_PROBLEM TO SOLVE_
The entries are to be duplicated exactly, though any picture in them must be omitted.

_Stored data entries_
*** Block opens ***

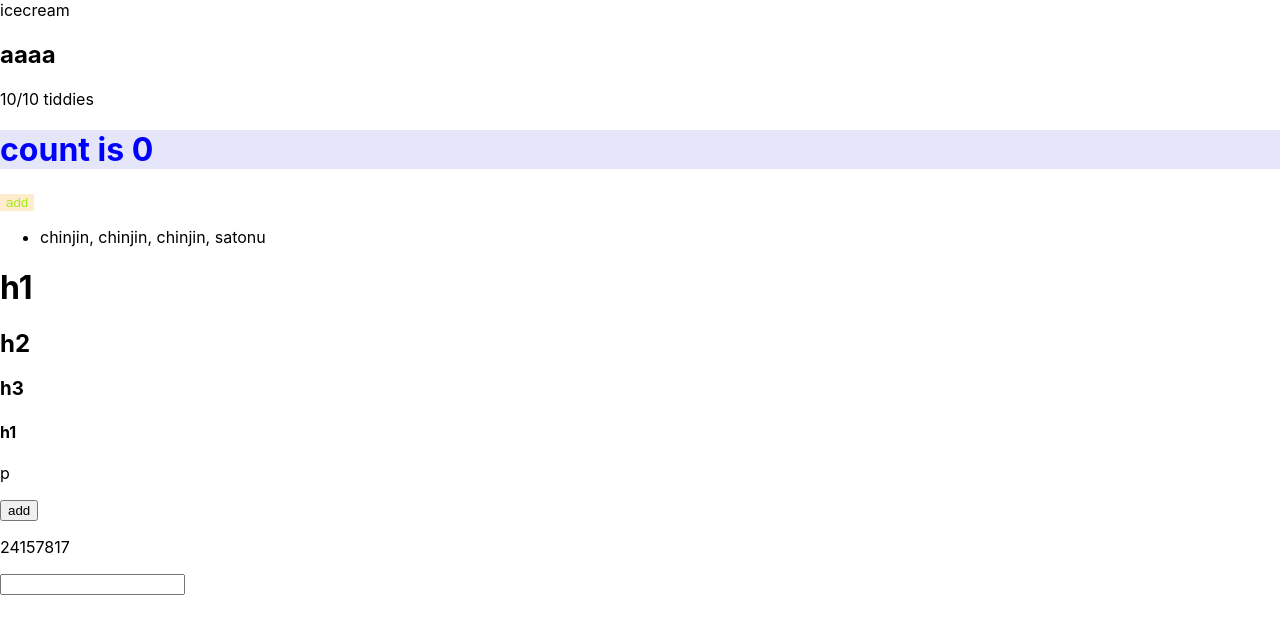
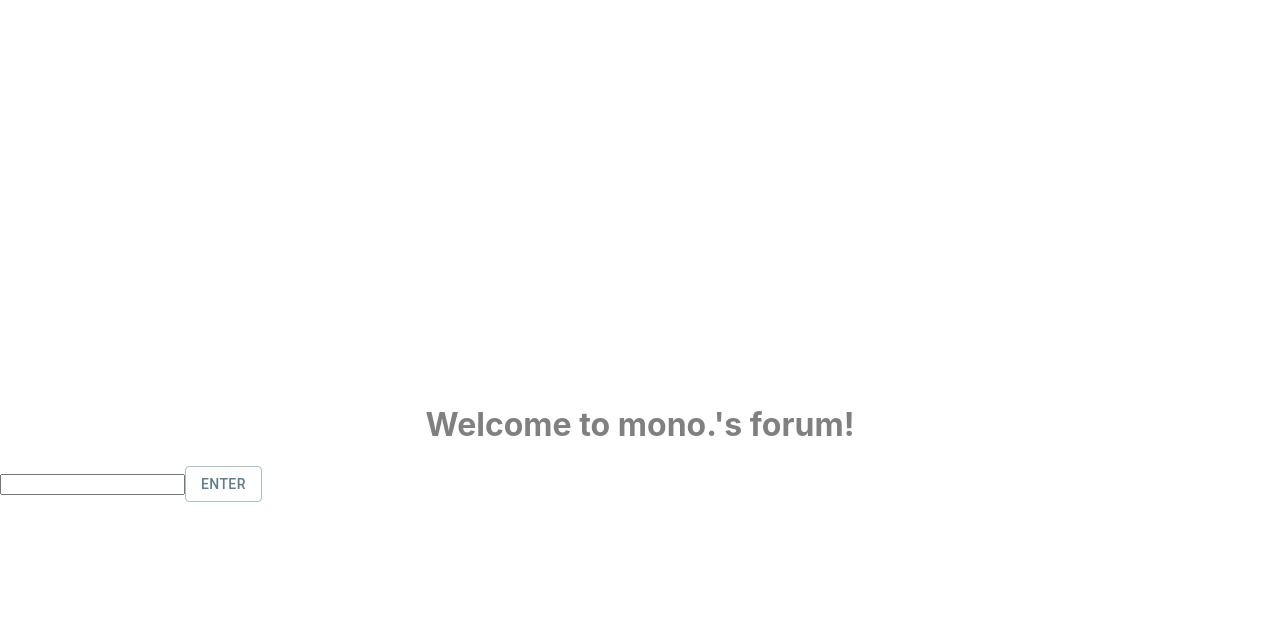
Before and after one commit to monobeartae/cvwo-assignment, a React (Create React App) app in the folder cvwo-app/: page / in a window 1280 px wide. Shown: the top 634 px of the page. Built offline with nearby package versions, Linux system fonts and the light colour scheme.

Commit message:
set up routing (pages)

```diff
--- a/cvwo-app/src/App.tsx
+++ b/cvwo-app/src/App.tsx
@@ -1,29 +1,40 @@
 import React, { useState } from 'react';
+import { BrowserRouter, Route, Routes } from 'react-router-dom';
 import logo from './logo.svg';
-import Thread from './components/Thread';
+import ThreadPreview from './components/ThreadPreview';
 import Comment from './components/Comment';
 import ExampleCounter from './examples/ExampleCounter';
 import ExampleGeneric from './examples/ExampleGeneric';
 import './App.css';
 import Hooks from './examples/Hooks';
+import LoginPage from './pages/LoginPage';
+import HomePage from './pages/HomePage';
+import ThreadFull from './components/ThreadFull';
 
+type Thread = {
+  id: number,
+  title: string,
+  children: string,
+  author: string
+}
 
 function App() {
-  const [count, setCount] = useState<number>(0);
-  const [name, setName] = useState<string>("icecream");
+  const [threads, setThreads] = useState<Thread[]>([
+    { id: 0, title: 'Thread1', children: 'aaa', author: 'mono.' }
+  ]);
 
   return (
     <>
-      <Thread title={name} />
-      <Comment >10/10 tiddies</Comment>
+      <BrowserRouter>
+        <Routes>
+          <Route path="/" element={<LoginPage />} />
+          <Route path="/home" element={<HomePage />} />
+          {/* <Route path="/home/thread" element={<ThreadFull />} /> */}
+        </Routes>
+      </BrowserRouter>
+      {/*
       <ExampleCounter setCount={setCount}>count is {count}</ExampleCounter>
-      <ExampleGeneric items={["chinjin, chinjin, chinjin, satonu"]} render={(item: string) => <span>{item}</span>} />
-      <h1>h1</h1>
-      <h2>h2</h2>
-      <h3>h3</h3>
-      <h4>h1</h4>
-      <p>p</p>
-      <Hooks />
+      <ExampleGeneric items={["chinjin, chinjin, chinjin, satonu"]} render={(item: string) => <span>{item}</span>} /> */}
     </>
 
   );
--- a/cvwo-app/src/components/Thread.tsx
+++ /dev/null
@@ -1,10 +0,0 @@
-import React from 'react'
-type ThreadProps = { title: string }
-
-const Thread = ({ title }: ThreadProps) => {
-    return (
-        <div> {title}</div>
-    )
-}
-
-export default Thread
--- /dev/null
+++ b/cvwo-app/src/components/ThreadFull.tsx
@@ -0,0 +1,18 @@
+import React from 'react'
+import ThreadPreview from './ThreadPreview'
+
+type ThreadProps = {
+    id: number,
+    title: string,
+    children: string
+}
+
+const ThreadFull = ({ id, title, children }: ThreadProps) => {
+    return (
+        <ThreadPreview id={id} title={title}>
+            {children}
+        </ThreadPreview>
+    )
+}
+
+export default ThreadFull
--- /dev/null
+++ b/cvwo-app/src/components/ThreadPreview.tsx
@@ -0,0 +1,30 @@
+import React, { useEffect } from 'react'
+import Card from '@mui/material/Card';
+import { useNavigate } from 'react-router-dom'
+import { Box, CardActionArea, CardContent } from '@mui/material';
+
+type ThreadProps = {
+    id: number,
+    title: string,
+    children: string
+}
+
+const ThreadPreview = ({ title, children }: ThreadProps) => {
+    const navigate = useNavigate();
+    const toThread = () => {
+        navigate('/home/thread');
+    }
+    return (
+        <Card variant='outlined'>
+            <CardActionArea onClick={toThread}>
+                <CardContent>
+                    <h3>{title}</h3>
+                    <p>{children}</p>
+                </CardContent>
+            </CardActionArea>
+        </Card>
+
+    )
+}
+
+export default ThreadPreview
--- /dev/null
+++ b/cvwo-app/src/pages/HomePage.tsx
@@ -0,0 +1,15 @@
+import React from 'react'
+import ThreadPreview from '../components/ThreadPreview'
+
+const HomePage = () => {
+    return (
+        <>
+            <ThreadPreview id={0} title='My Thread'>aaaaaaaaaa</ThreadPreview>
+            <ThreadPreview id={0} title='My Thread'>aaaaaaaaaa</ThreadPreview>
+            <ThreadPreview id={0} title='My Thread'>aaaaaaaaaa</ThreadPreview>
+        </>
+
+    )
+}
+
+export default HomePage
--- /dev/null
+++ b/cvwo-app/src/pages/LoginPage.css
@@ -0,0 +1,5 @@
+h1 {
+    color: gray;
+    text-align: center;
+    padding-top: 30vmax;
+}
--- /dev/null
+++ b/cvwo-app/src/pages/LoginPage.tsx
@@ -0,0 +1,27 @@
+import React from 'react'
+import './LoginPage.css'
+import { Button, createTheme, ThemeProvider } from "@mui/material";
+import { Link } from 'react-router-dom'
+import { blueGrey, grey } from '@mui/material/colors';
+
+
+const theme = createTheme({
+    palette: {
+        primary: blueGrey,
+    },
+})
+
+const LoginPage = () => {
+    return (
+        <ThemeProvider theme={theme}>
+            <h1>Welcome to mono.'s forum!</h1>
+            <input></input>
+            <Link to='/home'>
+                <Button variant="outlined" color='primary'>Enter</Button>
+            </Link>
+        </ThemeProvider>
+
+    )
+}
+
+export default LoginPage
--- a/cvwo-app/tsconfig.json
+++ b/cvwo-app/tsconfig.json
@@ -18,7 +18,7 @@
     "resolveJsonModule": true,
     "isolatedModules": true,
     "noEmit": true,
-    "jsx": "react-jsx"
+    "jsx": "preserve"
   },
   "include": [
     "src"
--- /dev/null
+++ b/package.json
@@ -0,0 +1,5 @@
+{
+  "dependencies": {
+    "react-router-dom": "^6.21.0"
+  }
+}
```
Also changed, not shown: cvwo-app/package.json (+12 -2 lines), 2 other files (tests, documents, lock files or other folders).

*** Block closes ***

_SOLUTION TO THIS TASK_
Before and after one commit to monobeartae/cvwo-assignment, a React (Create React App) app in the folder cvwo-app/: page / in a window 1280 px wide. Shown: the top 634 px of the page. Built offline with nearby package versions, Linux system fonts and the light colour scheme.

Commit message:
set up routing (pages)

```diff
--- a/cvwo-app/src/App.tsx
+++ b/cvwo-app/src/App.tsx
@@ -1,29 +1,40 @@
 import React, { useState } from 'react';
+import { BrowserRouter, Route, Routes } from 'react-router-dom';
 import logo from './logo.svg';
-import Thread from './components/Thread';
+import ThreadPreview from './components/ThreadPreview';
 import Comment from './components/Comment';
 import ExampleCounter from './examples/ExampleCounter';
 import ExampleGeneric from './examples/ExampleGeneric';
 import './App.css';
 import Hooks from './examples/Hooks';
+import LoginPage from './pages/LoginPage';
+import HomePage from './pages/HomePage';
+import ThreadFull from './components/ThreadFull';
 
+type Thread = {
+  id: number,
+  title: string,
+  children: string,
+  author: string
+}
 
 function App() {
-  const [count, setCount] = useState<number>(0);
-  const [name, setName] = useState<string>("icecream");
+  const [threads, setThreads] = useState<Thread[]>([
+    { id: 0, title: 'Thread1', children: 'aaa', author: 'mono.' }
+  ]);
 
   return (
     <>
-      <Thread title={name} />
-      <Comment >10/10 tiddies</Comment>
+      <BrowserRouter>
+        <Routes>
+          <Route path="/" element={<LoginPage />} />
+          <Route path="/home" element={<HomePage />} />
+          {/* <Route path="/home/thread" element={<ThreadFull />} /> */}
+        </Routes>
+      </BrowserRouter>
+      {/*
       <ExampleCounter setCount={setCount}>count is {count}</ExampleCounter>
-      <ExampleGeneric items={["chinjin, chinjin, chinjin, satonu"]} render={(item: string) => <span>{item}</span>} />
-      <h1>h1</h1>
-      <h2>h2</h2>
-      <h3>h3</h3>
-      <h4>h1</h4>
-      <p>p</p>
-      <Hooks />
+      <ExampleGeneric items={["chinjin, chinjin, chinjin, satonu"]} render={(item: string) => <span>{item}</span>} /> */}
     </>
 
   );
--- a/cvwo-app/src/components/Thread.tsx
+++ /dev/null
@@ -1,10 +0,0 @@
-import React from 'react'
-type ThreadProps = { title: string }
-
-const Thread = ({ title }: ThreadProps) => {
-    return (
-        <div> {title}</div>
-    )
-}
-
-export default Thread
--- /dev/null
+++ b/cvwo-app/src/components/ThreadFull.tsx
@@ -0,0 +1,18 @@
+import React from 'react'
+import ThreadPreview from './ThreadPreview'
+
+type ThreadProps = {
+    id: number,
+    title: string,
+    children: string
+}
+
+const ThreadFull = ({ id, title, children }: ThreadProps) => {
+    return (
+        <ThreadPreview id={id} title={title}>
+            {children}
+        </ThreadPreview>
+    )
+}
+
+export default ThreadFull
--- /dev/null
+++ b/cvwo-app/src/components/ThreadPreview.tsx
@@ -0,0 +1,30 @@
+import React, { useEffect } from 'react'
+import Card from '@mui/material/Card';
+import { useNavigate } from 'react-router-dom'
+import { Box, CardActionArea, CardContent } from '@mui/material';
+
+type ThreadProps = {
+    id: number,
+    title: string,
+    children: string
+}
+
+const ThreadPreview = ({ title, children }: ThreadProps) => {
+    const navigate = useNavigate();
+    const toThread = () => {
+        navigate('/home/thread');
+    }
+    return (
+        <Card variant='outlined'>
+            <CardActionArea onClick={toThread}>
+                <CardContent>
+                    <h3>{title}</h3>
+                    <p>{children}</p>
+                </CardContent>
+            </CardActionArea>
+        </Card>
+
+    )
+}
+
+export default ThreadPreview
--- /dev/null
+++ b/cvwo-app/src/pages/HomePage.tsx
@@ -0,0 +1,15 @@
+import React from 'react'
+import ThreadPreview from '../components/ThreadPreview'
+
+const HomePage = () => {
+    return (
+        <>
+            <ThreadPreview id={0} title='My Thread'>aaaaaaaaaa</ThreadPreview>
+            <ThreadPreview id={0} title='My Thread'>aaaaaaaaaa</ThreadPreview>
+            <ThreadPreview id={0} title='My Thread'>aaaaaaaaaa</ThreadPreview>
+        </>
+
+    )
+}
+
+export default HomePage
--- /dev/null
+++ b/cvwo-app/src/pages/LoginPage.css
@@ -0,0 +1,5 @@
+h1 {
+    color: gray;
+    text-align: center;
+    padding-top: 30vmax;
+}
--- /dev/null
+++ b/cvwo-app/src/pages/LoginPage.tsx
@@ -0,0 +1,27 @@
+import React from 'react'
+import './LoginPage.css'
+import { Button, createTheme, ThemeProvider } from "@mui/material";
+import { Link } from 'react-router-dom'
+import { blueGrey, grey } from '@mui/material/colors';
+
+
+const theme = createTheme({
+    palette: {
+        primary: blueGrey,
+    },
+})
+
+const LoginPage = () => {
+    return (
+        <ThemeProvider theme={theme}>
+            <h1>Welcome to mono.'s forum!</h1>
+            <input></input>
+            <Link to='/home'>
+                <Button variant="outlined" color='primary'>Enter</Button>
+            </Link>
+        </ThemeProvider>
+
+    )
+}
+
+export default LoginPage
--- a/cvwo-app/tsconfig.json
+++ b/cvwo-app/tsconfig.json
@@ -18,7 +18,7 @@
     "resolveJsonModule": true,
     "isolatedModules": true,
     "noEmit": true,
-    "jsx": "react-jsx"
+    "jsx": "preserve"
   },
   "include": [
     "src"
--- /dev/null
+++ b/package.json
@@ -0,0 +1,5 @@
+{
+  "dependencies": {
+    "react-router-dom": "^6.21.0"
+  }
+}
```
Also changed, not shown: cvwo-app/package.json (+12 -2 lines), 2 other files (tests, documents, lock files or other folders).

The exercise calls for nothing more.